Another reason to use the layering method is to control weeds. From what I understand, the onion family does not like to compete with weeds at all... nope, not one bit. Weeding for me is easy because with the layering technique, weeds are practically nonexistent. (teeny tiny brag but stopping short before it gets unattractive) Otherwise, plan to weed regularly.
About a month (maybe a bit longer) prior to harvest, hardneck garlic will put out a scape, or flower head. (Softneck is tweaked to not do this so if you planted it then you can skip this step.) The scape will curl, and depending on the variety, you should cut it off at one or two curls. This will help the garlic put all it's energy into the bulb. In fact, it actually helps each clove become more defined instead of the whole thing turning out like one big round onion-looking thingy. Cut off that scape and cook up something yummy!

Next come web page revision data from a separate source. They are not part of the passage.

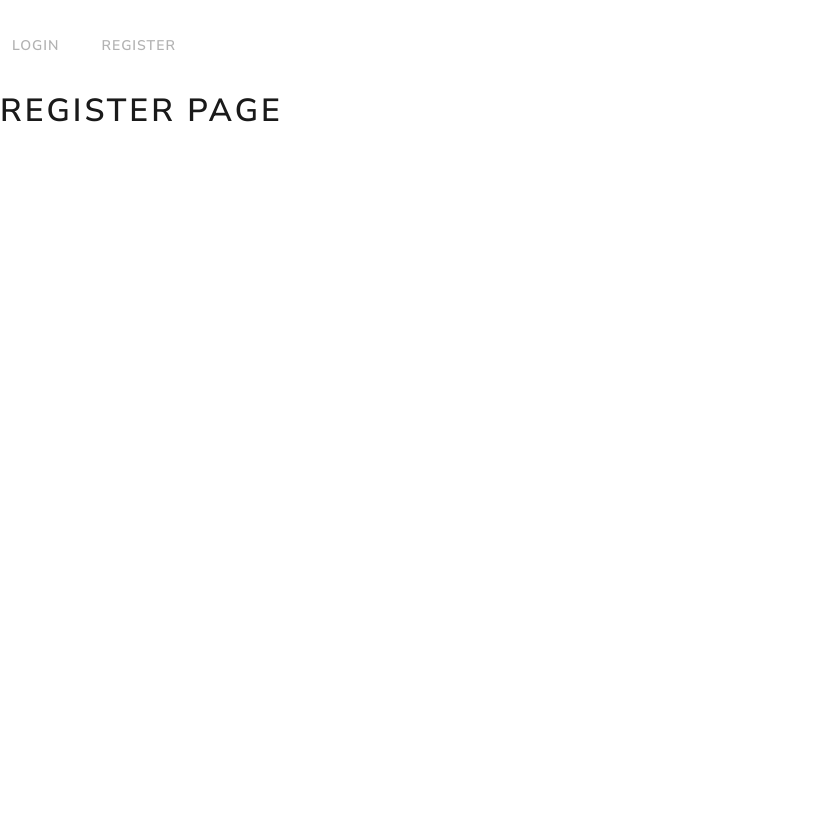
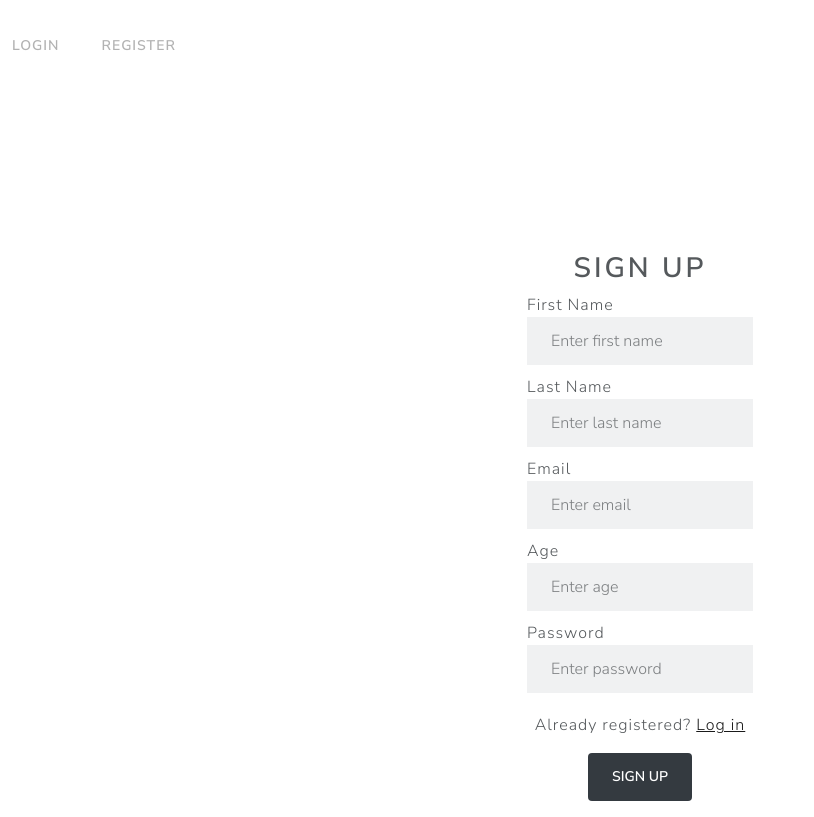
Before and after one commit to Daleyar/Rent-A-Car-Frontend, a React (Create React App) app: page /register in a window 1280 px wide. Shown: the whole page, without its empty margins (0-814 px from the left). Built offline with nearby package versions, Linux system fonts and the light colour scheme.

Commit message:
Created and tested the register component

```diff
--- a/src/App.jsx
+++ b/src/App.jsx
@@ -1,12 +1,13 @@
 import React, { useState, useEffect} from "react";
-import { BrowserRouter as Router, Switch, Route} from 'react-router-dom'
+import { BrowserRouter as Router, Switch, Route, Redirect} from 'react-router-dom'
 import jwtDecode from "jwt-decode";
 import Home from './components/Home';
 import Login from './components/Login/Login';
 import NavBar from './components/NavBar/NavBar';
 import Profile from './components/Profile';
-import Register from './components/Register';
+import Register from './components/Register/Register';
 import Rental from './components/Rental';
+import Logout from "./components/Logout.jsx/Logout";
 
 function App() {
   const [user, setUserId] = useState(" ");
@@ -29,11 +30,19 @@ function App() {
       <div className="App">
         <NavBar user={user} />
         <Switch>
+        <Route
+          path ='/'
+          exact render = {props => {
+              if (!user.email){
+                return <Redirect to ="/login"/>
+            }}
+          }/>
         <Route path="/home" component={Home} />
         <Route path="/login" component={Login} />
         <Route path="/register" component={Register} />
         <Route path="/rental" component={Rental} />
         <Route path="/profile" component={Profile} />
+        <Route path="/logout" component={Logout} />
         </Switch>
       </div>
       </Router>
--- a/src/components/Register.jsx
+++ /dev/null
@@ -1,11 +0,0 @@
-import React from 'react'
-
-function Register(){
-    return (
-        <div>
-            <h1>Register Page</h1>
-        </div>
-    )
-}
-
-export default Register
--- /dev/null
+++ b/src/components/Register/Register.css
@@ -0,0 +1,14 @@
+.register {
+    width: 100%;
+    height: 100%;
+    margin-top: 18vh;
+    display: flex;
+    justify-content: center;
+}
+.register input {
+    margin-bottom: 10px;
+}
+.register h2 {
+    display: flex;
+    justify-content: center;
+}
--- /dev/null
+++ b/src/components/Register/Register.jsx
@@ -0,0 +1,80 @@
+import axios from "axios";
+import React, { useState } from "react";
+import "./Register.css"
+
+const Register = (props) => {
+    const [email, setEmail] = useState("");
+    const [firstName, setFirstName] = useState("");
+    const [lastName, setLastName] = useState("");
+    const [age, setAge] = useState("");
+    const [password, setPassword] = useState("");
+
+    const handleChange = (event) => {
+        if(event.target.name === "email"){
+            setEmail(event.target.value);
+        }else if(event.target.name === "firstName"){
+            setFirstName(event.target.value);
+        }else if(event.target.name === "lastName"){
+            setLastName(event.target.value);
+        }else if(event.target.name === "age"){
+            setAge(event.target.value);
+        }else if(event.target.name === "password"){
+            setPassword(event.target.value);
+        }
+    }
+
+    const handleSubmit = (event) => {
+        event.preventDefault();
+        const user = {
+            email: email,
+            name: firstName + " " + lastName,
+            age: age,
+            password: password,
+        }
+        console.log(user);
+        registerUser(user);
+    }
+
+    const registerUser = async (user) => {
+        try {
+            let response = await axios.post("http://localhost:5000/api/user/register", user);
+            console.log(response);
+            window.location = '/Login';
+        } catch (error) {
+            console.log("Couldn't Register User");
+        }
+    }
+
+    return(
+        <div className="register">
+        <div className="card">
+            <div className="card-body">
+                <form onSubmit={handleSubmit}>
+                    <h2>Sign Up</h2>
+                    <div className="form-group">
+                        <label>First Name</label>
+                        <input type="text" name="firstName" className="form-control" placeholder="Enter first name" onChange={handleChange}/>
+                        <label>Last Name</label>
+                        <input type="text" name="lastName" className="form-control" placeholder="Enter last name" onChange={handleChange}/>
+                        <label>Email</label>
+                        <input type="email" name="email" className="form-control" placeholder="Enter email" onChange={handleChange}/>
+                        <label>Age</label>
+                        <input type="text" name="age" className="form-control" placeholder="Enter age" onChange={handleChange}/>
+                        <label>Password</label>
+                        <input type="password" name="password" className="form-control" placeholder="Enter password" onChange={handleChange} />
+                    </div>
+                    <center>
+                    <p className="forgot-password text-right">
+                        Already registered? <a href="/Login">Log in</a>
+                    </p>
+                    <button type="submit" className="btn btn-dark">Sign Up</button>
+                    </center>
+                </form>
+            </div>
+        </div>
+  </div>
+
+    );
+}
+
+export default Register;
```
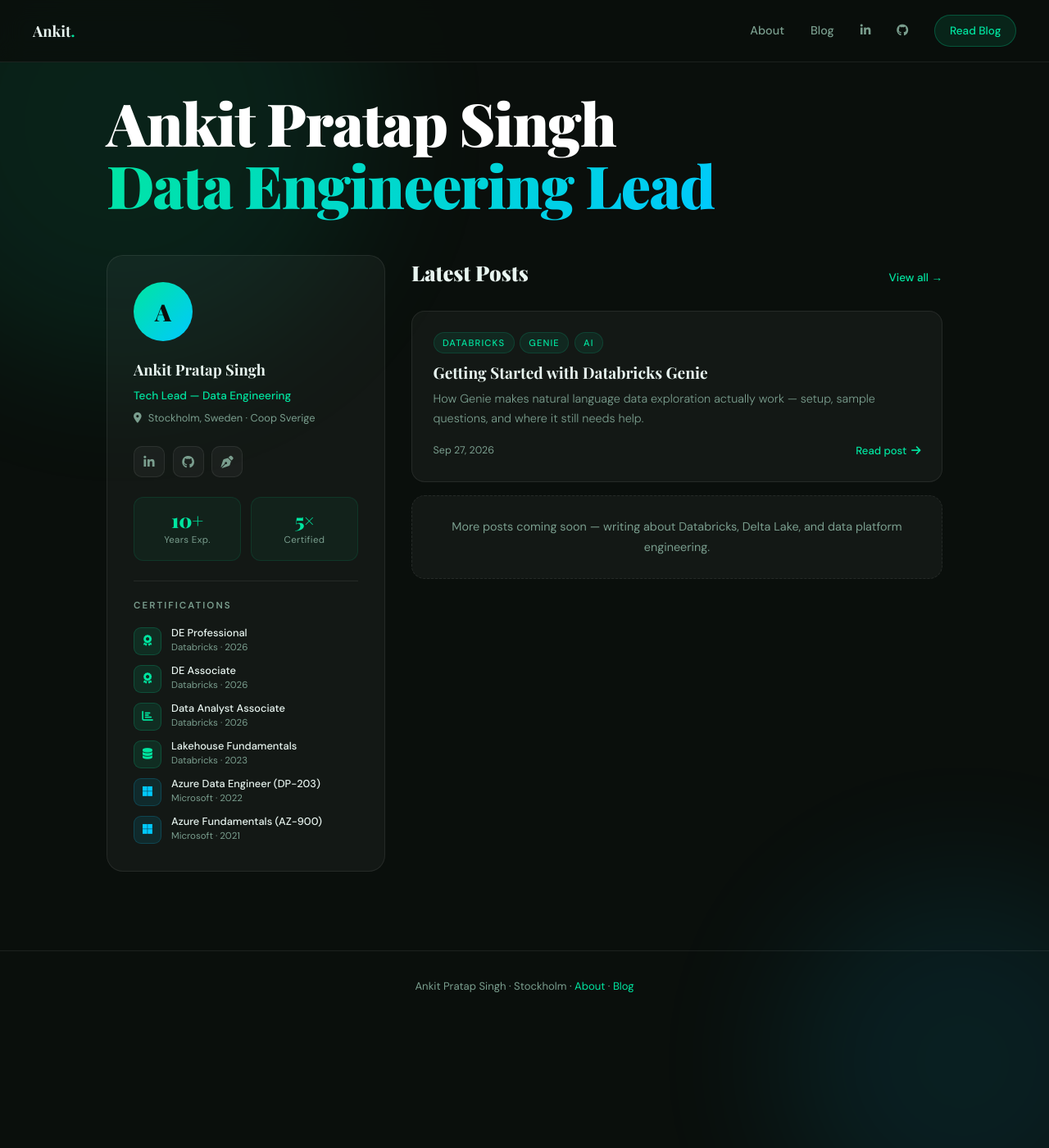
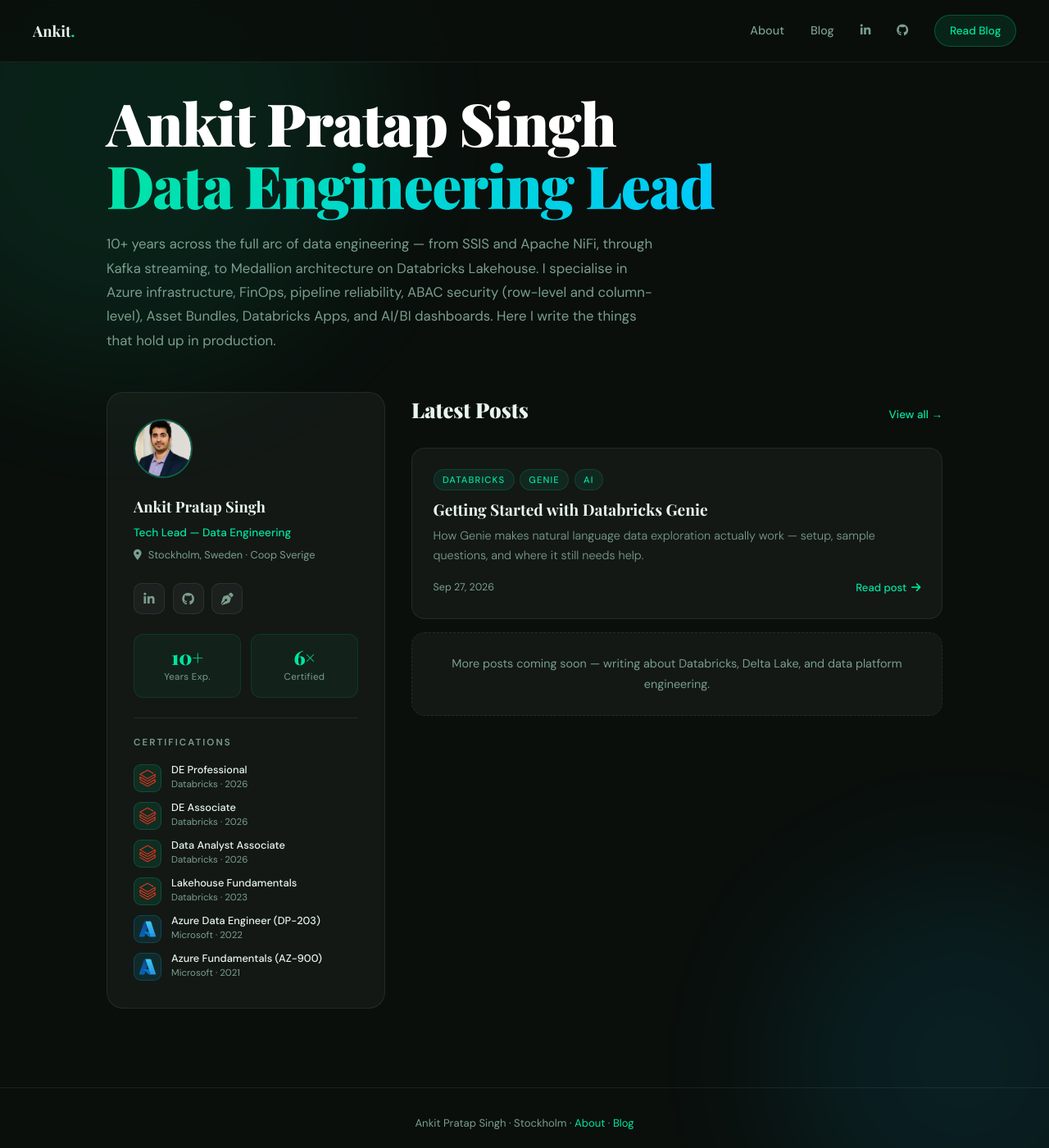
Before and after one commit to pratapcommits/pratapcommits.github.io, a Jekyll site: the page index.html, which Jekyll copies as it is, in a window 1280 px wide and 1400 px high. Shown: the whole window at 82% size. Built offline with Jekyll 4.4.1, drawn with Linux system fonts in a browser that asks for light colours.

Commit message:
Add profile photo and brand icons, refine bio
- Copy profile photo, Databricks and Azure icons to assets/images/
- Replace avatar placeholder with real photo
- Replace font-awesome cert badges with actual brand images
- Add detailed bio to hero section reflecting full career arc
- Fix cert count stat from 5× to 6×

```diff
--- a/index.html
+++ b/index.html
@@ -137,13 +137,15 @@
     .avatar {
       width: 72px; height: 72px;
       border-radius: 50%;
-      background: linear-gradient(135deg, #00e5a0, #00c9ff);
-      display: flex; align-items: center; justify-content: center;
-      font-family: 'Playfair Display', serif;
-      font-size: 1.8rem;
-      font-weight: 900;
-      color: #0a0f0c;
+      overflow: hidden;
+      border: 2px solid rgba(0,229,160,0.35);
       margin-bottom: 1.2rem;
+      flex-shrink: 0;
+    }
+    .avatar img {
+      width: 100%; height: 100%;
+      object-fit: cover;
+      display: block;
     }
 
     .profile-name {
@@ -248,18 +250,21 @@
       width: 34px; height: 34px;
       border-radius: 9px;
       display: flex; align-items: center; justify-content: center;
-      font-size: 0.85rem;
       flex-shrink: 0;
+      padding: 5px;
     }
     .cert-icon.db {
       background: rgba(0,229,160,0.1);
       border: 1px solid rgba(0,229,160,0.18);
-      color: var(--accent);
     }
     .cert-icon.az {
       background: rgba(0,201,255,0.1);
       border: 1px solid rgba(0,201,255,0.18);
-      color: var(--accent2);
+    }
+    .cert-icon img {
+      width: 100%; height: 100%;
+      object-fit: contain;
+      display: block;
     }
 
     .cert-text { }
@@ -426,6 +431,9 @@
         <span class="white">Ankit Pratap Singh</span><br>
         <span class="green">Data Engineering Lead</span>
       </h1>
+      <p style="margin-top:1.25rem;max-width:680px;font-size:1.05rem;line-height:1.75;color:var(--muted);">
+        10+ years across the full arc of data engineering — from SSIS and Apache NiFi, through Kafka streaming, to Medallion architecture on Databricks Lakehouse. I specialise in Azure infrastructure, FinOps, pipeline reliability, ABAC security (row-level and column-level), Asset Bundles, Databricks Apps, and AI/BI dashboards. Here I write the things that hold up in production.
+      </p>
     </div>
 
     <!-- Two columns -->
@@ -433,7 +441,7 @@
 
       <!-- LEFT: Profile -->
       <div class="profile-card">
-        <div class="avatar">A</div>
+        <div class="avatar"><img src="/assets/images/AnkitPratapSingh.png" alt="Ankit Pratap Singh"></div>
         <div class="profile-name">Ankit Pratap Singh</div>
         <div class="profile-role">Tech Lead — Data Engineering</div>
         <div class="profile-location"><i class="fas fa-map-marker-alt"></i> Stockholm, Sweden · Coop Sverige</div>
@@ -456,7 +464,7 @@
             <div class="stat-lbl">Years Exp.</div>
           </div>
           <div class="stat-box">
-            <div class="stat-num">5×</div>
+            <div class="stat-num">6×</div>
             <div class="stat-lbl">Certified</div>
           </div>
         </div>
@@ -466,42 +474,42 @@
 
         <div class="cert-list">
           <div class="cert-item">
-            <div class="cert-icon db"><i class="fas fa-award"></i></div>
+            <div class="cert-icon db"><img src="/assets/images/databricks.png" alt="Databricks"></div>
             <div class="cert-text">
               <div class="cert-title">DE Professional</div>
               <div class="cert-issuer">Databricks · 2026</div>
             </div>
           </div>
           <div class="cert-item">
-            <div class="cert-icon db"><i class="fas fa-award"></i></div>
+            <div class="cert-icon db"><img src="/assets/images/databricks.png" alt="Databricks"></div>
             <div class="cert-text">
               <div class="cert-title">DE Associate</div>
               <div class="cert-issuer">Databricks · 2026</div>
             </div>
           </div>
           <div class="cert-item">
-            <div class="cert-icon db"><i class="fas fa-chart-bar"></i></div>
+            <div class="cert-icon db"><img src="/assets/images/databricks.png" alt="Databricks"></div>
             <div class="cert-text">
               <div class="cert-title">Data Analyst Associate</div>
               <div class="cert-issuer">Databricks · 2026</div>
             </div>
           </div>
           <div class="cert-item">
-            <div class="cert-icon db"><i class="fas fa-database"></i></div>
+            <div class="cert-icon db"><img src="/assets/images/databricks.png" alt="Databricks"></div>
             <div class="cert-text">
               <div class="cert-title">Lakehouse Fundamentals</div>
               <div class="cert-issuer">Databricks · 2023</div>
             </div>
           </div>
           <div class="cert-item">
-            <div class="cert-icon az"><i class="fab fa-microsoft"></i></div>
+            <div class="cert-icon az"><img src="/assets/images/azure.webp" alt="Microsoft Azure"></div>
             <div class="cert-text">
               <div class="cert-title">Azure Data Engineer (DP-203)</div>
               <div class="cert-issuer">Microsoft · 2022</div>
             </div>
           </div>
           <div class="cert-item">
-            <div class="cert-icon az"><i class="fab fa-microsoft"></i></div>
+            <div class="cert-icon az"><img src="/assets/images/azure.webp" alt="Microsoft Azure"></div>
             <div class="cert-text">
               <div class="cert-title">Azure Fundamentals (AZ-900)</div>
               <div class="cert-issuer">Microsoft · 2021</div>
```
Also changed, not shown: assets/images/AnkitPratapSingh.png (added), assets/images/azure.webp (added), assets/images/databricks.png (added).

I stopped watering the garlic plants about two weeks after cutting the scapes. Then I raked the mulch back from the plants to help things continue drying out. The garlic was ready to harvest about two weeks after that. So all in all, it was about a month after cutting the scapes that I began to harvest.
Using a shovel, I dug about four inches away from the heads to make sure I didn't damage them! I shook as much soil off as possible and then using a spray/hose attachment, I washed off the remaining soil.
At this point, the garlic can be used anytime. We took a few out of the pack to use right away. This is my Georgian Crystal garlic and the smell filled our tiny home with love! As far as size goes it did really well and was very consistent, averaging about 3 inches diameter. The Polish Hardneck is even bigger, several got up to 4 1/2 inches! (yowza) We're definitely growing both varieties again...
Although you can use them anytime, it's usually best to dry the majority out for storage and replanting. So I laid them out under a shade tree for several days until the tops dried out. Two sawhorses, a sheet of plywood and some old fencing (for air circulation) did the trick. Then I grouped them into bunches of about 10 plants and hung them in a dry place (out of the sunshine to prevent burn spots). Using a garage or barn is just fine while you're trying to dry them, as long as it isn't too hot and it has some air flow.
Two weeks later, I cut off the tops (leaving about 1-2 inches of stalk), cut off the roots and peeled back 1-2 outer skin layers. Beautiful. I put them back up for more drying; about another week or so depending on the size.
When it's completely dry, the cloves will stand out more (due to the skin shrinking) and possibly turn darker (depends on the variety). Store the heads in a very cool, dark and dry place like your pantry or cold storage. Keep them in a wire basket or other bin with holes for air circulation. Your garlic will keep very well for six months or longer.
From start to finish, I have to say that I loved every moment of it. Bring on the next year!
Info: Hardneck garlic has a stem that runs down the center of the cloves. Quite an unusual thing for us Californians to see. But this makes it easier to peel each clove as there is more "order" in the hardneck galaxy than in softneck. The cloves surround the stem perfectly and patiently await their turn to be plucked and included in your next gourmet masterpiece. Delish!
*Tip: Pay attention to the weather. Start with The Old Farmer's Almanac to get a good idea on what to expect from the weather. Then check the forecast daily during late fall and winter. Around here, anything above a 40% chance of rain tells me to hold off on the watering. While the northern side of our county is iffy, the southern region is guaranteed to get it. Paying attention to the forecast helps me out every time!